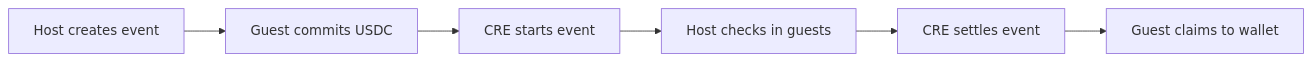
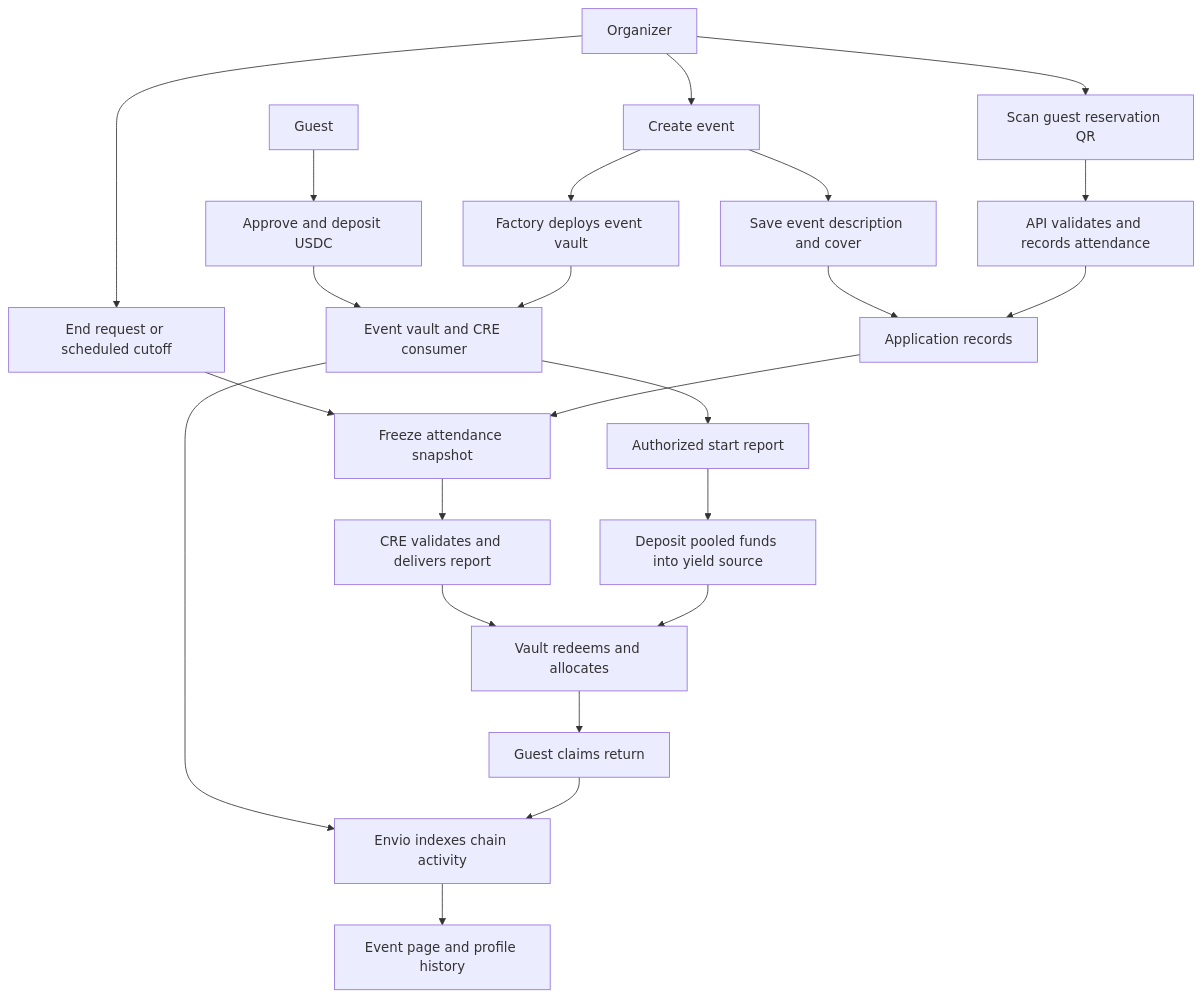
Before and after one commit to EndPx/commitpass: the first of 2 diagrams in docs/gitbook/introduction/how-it-works.md, drawn with Mermaid. The commit also changed other lines of this file and 26 other files, not shown here.

Commit message:
Expand GitBook overview hierarchy with Mermaid and Excalidraw diagrams

````diff
--- a/docs/gitbook/introduction/how-it-works.md
+++ b/docs/gitbook/introduction/how-it-works.md
@@ -9,8 +19,25 @@
 ```mermaid
-flowchart LR
-    Create[Host creates event] --> Commit[Guest commits USDC]
-    Commit --> Start[CRE starts event]
-    Start --> CheckIn[Host checks in guests]
-    CheckIn --> Settle[CRE settles event]
-    Settle --> Claim[Guest claims to wallet]
+flowchart TB
+    Host[Organizer] --> Create[Create event]
+    Create --> Factory[Factory deploys event vault]
+    Create --> Metadata[Save event description and cover]
+    Metadata --> AppDB[Application records]
+    Guest[Guest] --> Reserve[Approve and deposit USDC]
+    Reserve --> Vault[Event vault and CRE consumer]
+    Factory --> Vault
+    Vault --> Start[Authorized start report]
+    Start --> Yield[Deposit pooled funds into yield source]
+    Host --> Scan[Scan guest reservation QR]
+    Scan --> Check[API validates and records attendance]
+    Check --> AppDB
+    Host --> End[End request or scheduled cutoff]
+    End --> Snapshot[Freeze attendance snapshot]
+    AppDB --> Snapshot
+    Snapshot --> CRE[CRE validates and delivers report]
+    CRE --> Settle[Vault redeems and allocates]
+    Yield --> Settle
+    Settle --> Claim[Guest claims return]
+    Vault --> Envio[Envio indexes chain activity]
+    Claim --> Envio
+    Envio --> UI[Event page and profile history]
 ```
````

> **Exercise directions**
Every line above that holds the word "docs" is to be found and copied.

> **Your solution**
Before and after one commit to EndPx/commitpass: the first of 2 diagrams in docs/gitbook/introduction/how-it-works.md, drawn with Mermaid. The commit also changed other lines of this file and 26 other files, not shown here.
--- a/docs/gitbook/introduction/how-it-works.md
+++ b/docs/gitbook/introduction/how-it-works.md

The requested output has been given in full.